Divisions along school and housing types stronger than those across race and religion, say researchers
Those who studied in elite schools are less likely to befriend those from non-elite ones, a local study has found.
And those living in private homes are less inclined to form social relationships with their public housing counterparts.
These were among the results drawn from "A Study on Social Capital in Singapore" by the Institute of Policy Studies (IPS), which surveyed 3,000 people - 82 per cent of them Singaporeans and the rest permanent residents.
The findings of the study, which was supported by the Ministry of Culture, Community and Youth, suggest a clear class divide in Singapore, said its researchers - IPS deputy director (research) Dr Gillian Koh and National University of Singapore Associate Professors Vincent Chua and Tan Ern Ser.
IPS said in a press release yesterday: "We believe that more can be done to facilitate improved mixing, especially between people with different school backgrounds, and between those living in private and public housing."
Participants were asked to name and detail people in their social support networks in relation to their everyday lives from January to July last year.
These included - whom the participants would choose to confide in, whom they would play sports or socialise with, to even whom they would borrow money from, as well as whom they had difficulty relating to.
The researchers then measured their social capital, or the "good social outcomes that stem from these social networks," Dr Koh told The New Paper.
According to the study, an average Singaporean's social network has 5.8 friends or acquaintances.
Respondents could easily think of a friend of a different gender, age or race, but they were less likely to name someone from another status in terms of school and housing types.
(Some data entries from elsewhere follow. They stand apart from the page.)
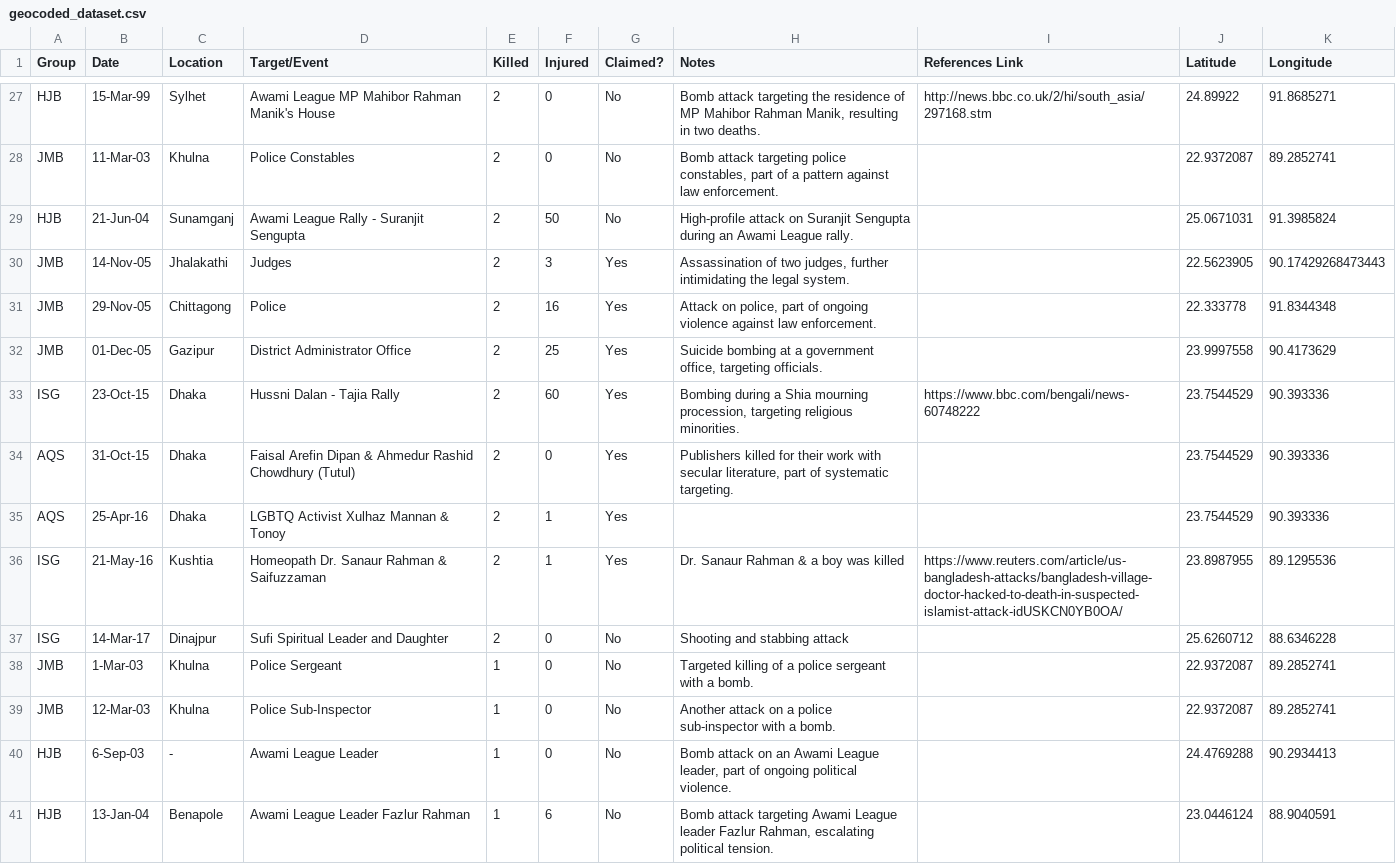
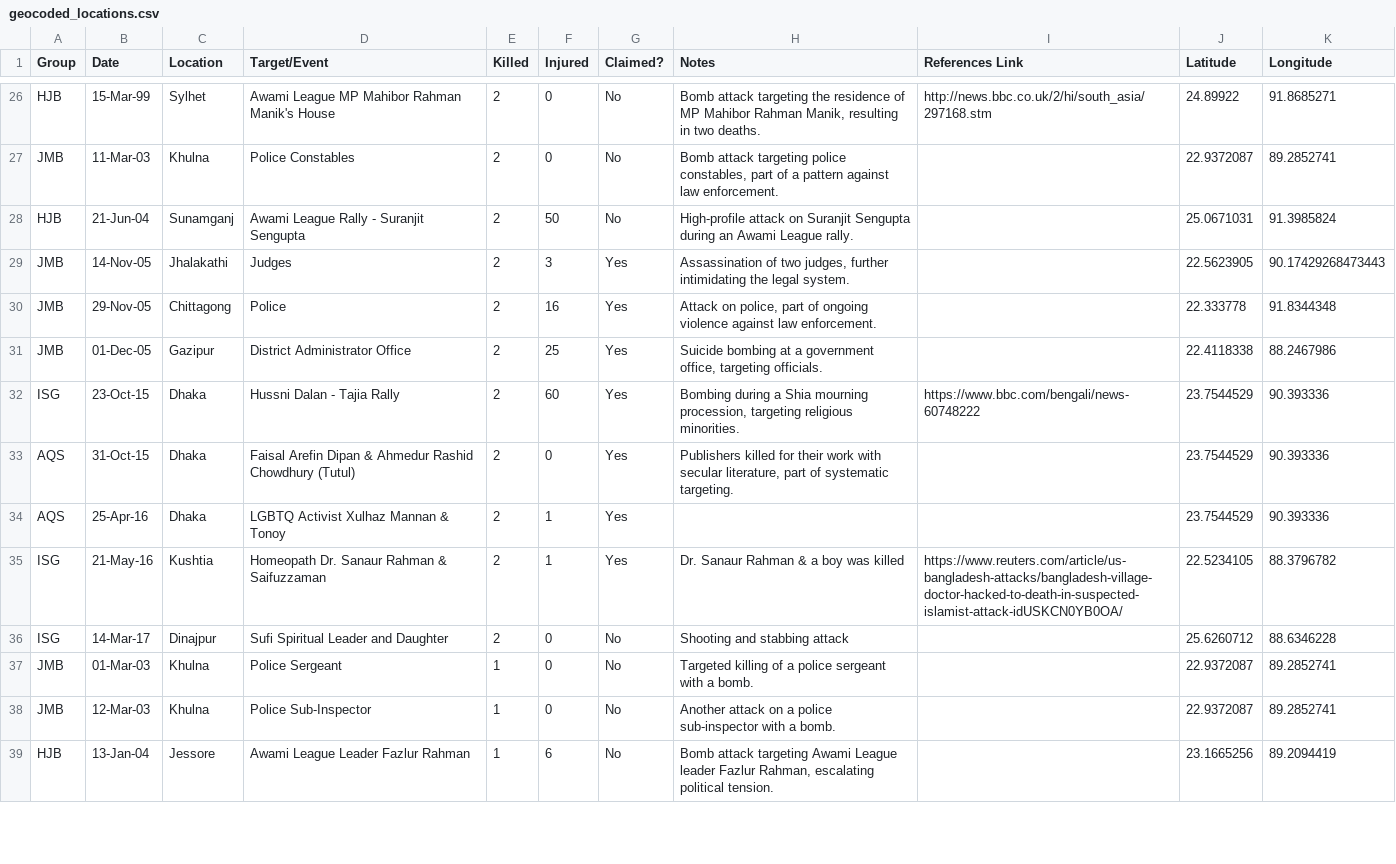
Before and after one commit to saajiidi/trr_bd, a CSV file: data/geocoded_locations.csv (was geocoded_dataset.csv), drawn as a sheet; only a part is shown, gaps mark what is left out; the diff covers the shown part only.

```diff
--- a/geocoded_dataset.csv
+++ b/data/geocoded_locations.csv
@@ -37,3 +36,3 @@ JMB,14-Nov-05,Jhalakathi,Judges,2,3,Yes,"Assassination of two judges, further in
 JMB,29-Nov-05,Chittagong,Police,2,16,Yes,"Attack on police, part of ongoing violence against law enforcement.",,22.333778,91.8344348
-JMB,01-Dec-05,Gazipur,District Administrator Office,2,25,Yes,"Suicide bombing at a government office, targeting officials.",,23.9997558,90.4173629
+JMB,01-Dec-05,Gazipur,District Administrator Office,2,25,Yes,"Suicide bombing at a government office, targeting officials.",,22.4118338,88.2467986
 ISG,23-Oct-15,Dhaka,Hussni Dalan - Tajia Rally,2,60,Yes,"Bombing during a Shia mourning procession, targeting religious minorities.",https://www.bbc.com/bengali/news-60748222,23.7544529,90.393336
@@ -41,7 +40,6 @@ AQS,31-Oct-15,Dhaka,Faisal Arefin Dipan & Ahmedur Rashid Chowdhury (Tutul),2,0,Y
 AQS,25-Apr-16,Dhaka,LGBTQ Activist Xulhaz Mannan & Tonoy,2,1,Yes,,,23.7544529,90.393336
-ISG,21-May-16,Kushtia,Homeopath Dr. Sanaur Rahman & Saifuzzaman,2,1,Yes,Dr. Sanaur Rahman & a boy was killed,https://www.reuters.com/article/us-bangladesh-attacks/bangladesh-village-doctor-hacked-to-death-in-suspected-islamist-attack-idUSKCN0YB0OA/,23.8987955,89.1295536
+ISG,21-May-16,Kushtia,Homeopath Dr. Sanaur Rahman & Saifuzzaman,2,1,Yes,Dr. Sanaur Rahman & a boy was killed,https://www.reuters.com/article/us-bangladesh-attacks/bangladesh-village-doctor-hacked-to-death-in-suspected-islamist-attack-idUSKCN0YB0OA/,22.5234105,88.3796782
 ISG,14-Mar-17,Dinajpur,Sufi Spiritual Leader and Daughter,2,0,No,Shooting and stabbing attack,,25.6260712,88.6346228
-JMB,1-Mar-03,Khulna,Police Sergeant,1,0,No,Targeted killing of a police sergeant with a bomb.,,22.9372087,89.2852741
+JMB,01-Mar-03,Khulna,Police Sergeant,1,0,No,Targeted killing of a police sergeant with a bomb.,,22.9372087,89.2852741
 JMB,12-Mar-03,Khulna,Police Sub-Inspector,1,0,No,Another attack on a police sub-inspector with a bomb.,,22.9372087,89.2852741
-HJB,6-Sep-03,-,Awami League Leader,1,0,No,"Bomb attack on an Awami League leader, part of ongoing political violence.",,24.4769288,90.2934413
-HJB,13-Jan-04,Benapole,Awami League Leader Fazlur Rahman,1,6,No,"Bomb attack targeting Awami League leader Fazlur Rahman, escalating political tension.",,23.0446124,88.9040591
+HJB,13-Jan-04,Jessore,Awami League Leader Fazlur Rahman,1,6,No,"Bomb attack targeting Awami League leader Fazlur Rahman, escalating political tension.",,23.1665256,89.2094419
```
Also changed, not shown: 1 removed row and 46 edited cells elsewhere in this file, data/trr_bd.csv, 9 other files.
While the study suggested Singapore's efforts in bridging gaps across race and religion are "paying off", Dr Koh said more can be done to close the divide based on educational status and housing type.
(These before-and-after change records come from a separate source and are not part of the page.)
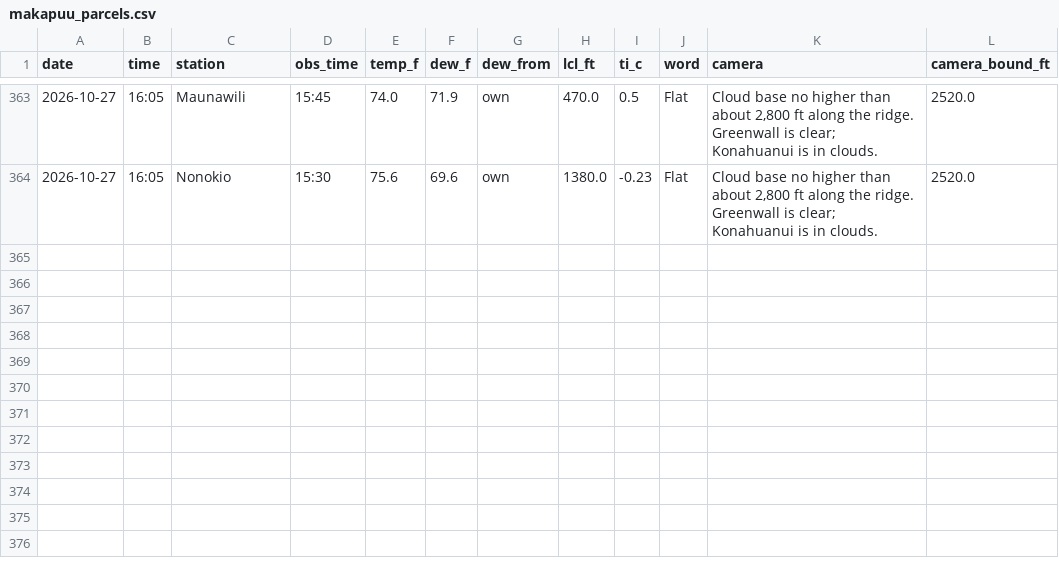
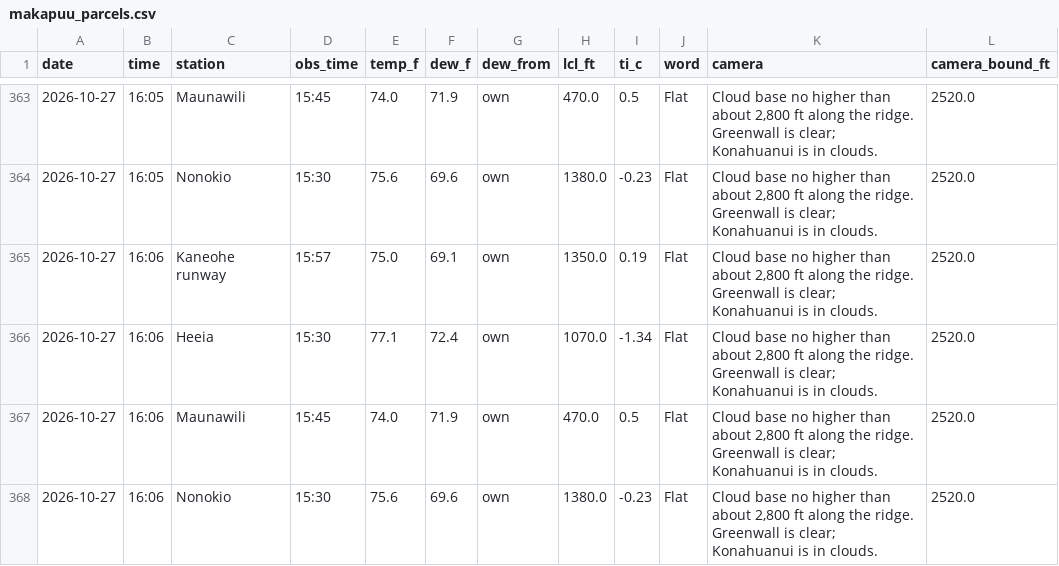
Before and after one commit to aukaka-9898/kula-today, a CSV file: docs/makapuu_parcels.csv, drawn as a sheet; only a part is shown, gaps mark what is left out.

```diff
--- a/docs/makapuu_parcels.csv
+++ b/docs/makapuu_parcels.csv
@@ -364 +364,5 @@ date,time,station,obs_time,temp_f,dew_f,dew_from,lcl_ft,ti_c,word,camera,camera_
 2026-10-27,16:05,Nonokio,15:30,75.6,69.6,own,1380.0,-0.23,Flat,"Cloud base no higher than about 2,800 ft along the ridge. Greenwall is clear; Konahuanui is in clouds.",2520.0
+2026-10-27,16:06,Kaneohe runway,15:57,75.0,69.1,own,1350.0,0.19,Flat,"Cloud base no higher than about 2,800 ft along the ridge. Greenwall is clear; Konahuanui is in clouds.",2520.0
+2026-10-27,16:06,Heeia,15:30,77.1,72.4,own,1070.0,-1.34,Flat,"Cloud base no higher than about 2,800 ft along the ridge. Greenwall is clear; Konahuanui is in clouds.",2520.0
+2026-10-27,16:06,Maunawili,15:45,74.0,71.9,own,470.0,0.5,Flat,"Cloud base no higher than about 2,800 ft along the ridge. Greenwall is clear; Konahuanui is in clouds.",2520.0
+2026-10-27,16:06,Nonokio,15:30,75.6,69.6,own,1380.0,-0.23,Flat,"Cloud base no higher than about 2,800 ft along the ridge. Greenwall is clear; Konahuanui is in clouds.",2520.0
```
Also changed, not shown: docs/camera_base.csv, docs/makapuu_gap.csv, 15 other files.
"What we found, surprisingly, is that Singaporeans are mixing across race, religious and nationality lines better than we expected. But social mixing across status boundaries is much lower and weaker," she added.
"We have put in a lot of effort to encourage and facilitate mixing across racial and religious lines... we must redouble our efforts to ensure the natural tendency for people to cluster around their status boundaries does not worsen, or in fact might improve so there will be a stronger, more cohesive and inclusive Singapore."
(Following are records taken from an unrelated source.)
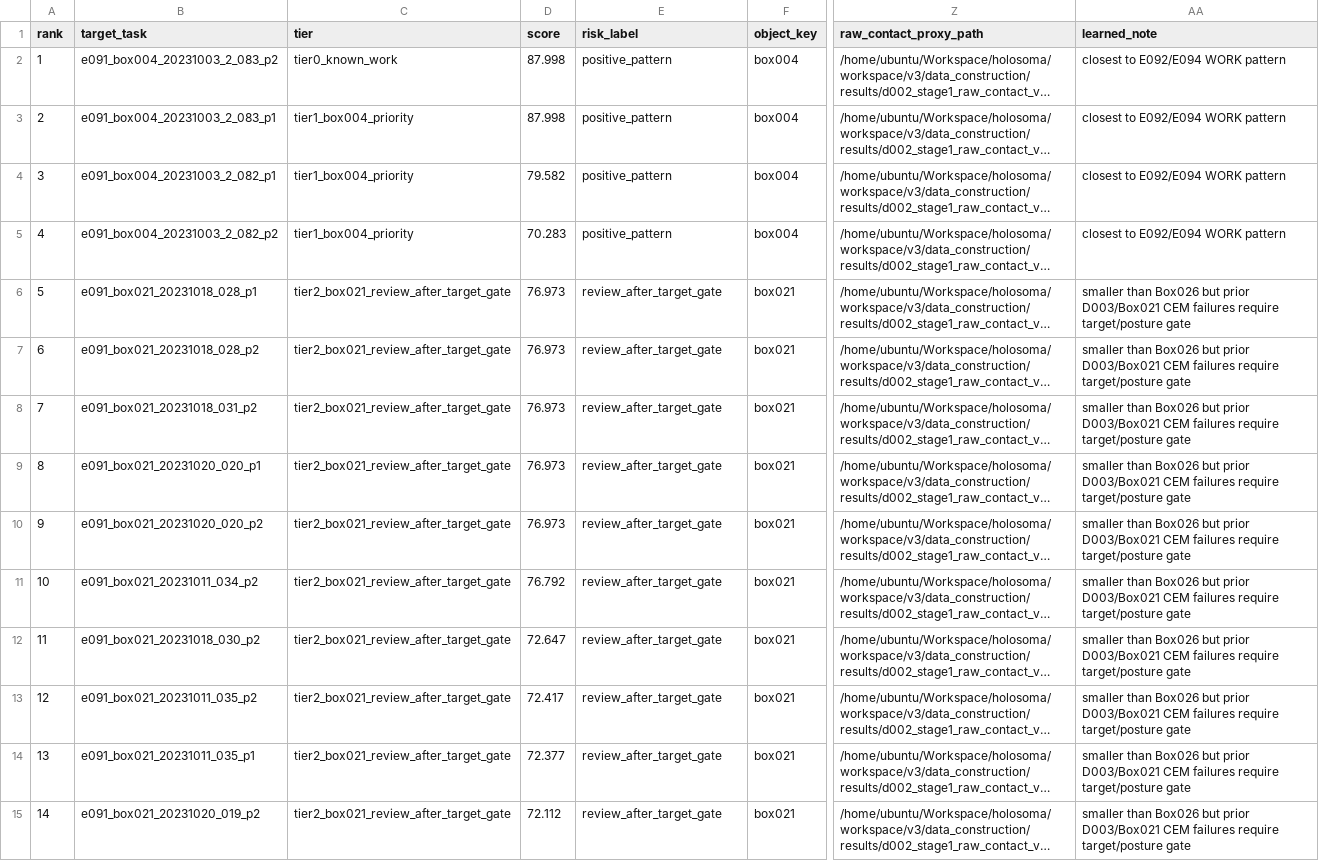
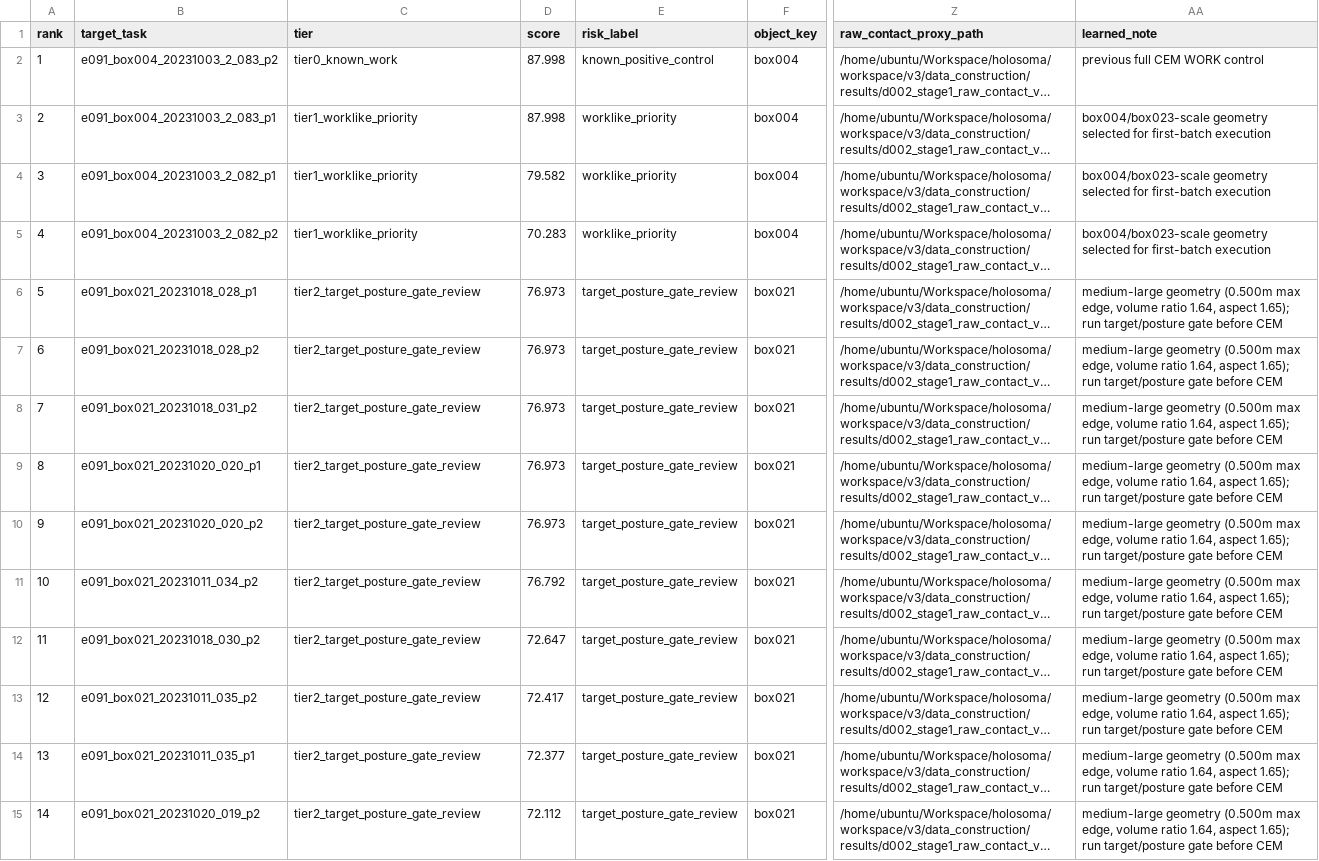
Before and after one commit to bob35buaa/spider, a TSV file: workspace/core4d/results/E095/worklike_candidate_mining/worklike_candidate_bank.tsv, drawn as a sheet; only a part is shown, gaps mark what is left out; long unchanged cells end in …; the diff covers the shown part only; the diff names each change by its address in the sheet, - before the commit and + after, or states it on an @@ line.

```diff
--- a/workspace/core4d/results/E095/worklike_candidate_mining/worklike_candidate_bank.tsv
+++ b/workspace/core4d/results/E095/worklike_candidate_mining/worklike_candidate_bank.tsv
-E2 (risk_label): positive_pattern
+E2 (risk_label): known_positive_control
-AA2 (learned_note): closest to E092/E094 WORK pattern
+AA2 (learned_note): previous full CEM WORK control
-C3:C5 (tier): tier1_box004_priority
+C3:C5 (tier): tier1_worklike_priority
-E3:E5 (risk_label): positive_pattern
+E3:E5 (risk_label): worklike_priority
-AA3:AA5 (learned_note): closest to E092/E094 WORK pattern
+AA3:AA5 (learned_note): box004/box023-scale geometry selected for first-batch execution
-C6:C15 (tier): tier2_box021_review_after_target_gate
+C6:C15 (tier): tier2_target_posture_gate_review
-E6:E15 (risk_label): review_after_target_gate
+E6:E15 (risk_label): target_posture_gate_review
-AA6:AA15 (learned_note): smaller than Box026 but prior D003/Box021 CEM failures require target/posture gate
+AA6:AA15 (learned_note): medium-large geometry (0.500m max edge, volume ratio 1.64, aspect 1.65); run target/posture gate before CEM
```
Also changed, not shown: 54 edited cells elsewhere in this file, 8 other files.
Prof Tan said this "class divide" could be dangerous, and society as a whole will gain if this can be avoided.
He told TNP: "Class divides can produce social tension, instability and lack of social well-being. A diverse network could produce cross-class understanding and, more importantly, social support and access to opportunities."
It takes the work of everyone, including the Government, to raise diversity in social ties, said the IPS researchers.
"We wish to encourage Singaporeans to take up opportunities to interact and make friends with people outside of their usual circles centred on a common race, language, religion, educational and housing background," they said.
"We also wish to encourage government agencies and community leaders to do more to create the structures and programmes that encourage such mixing."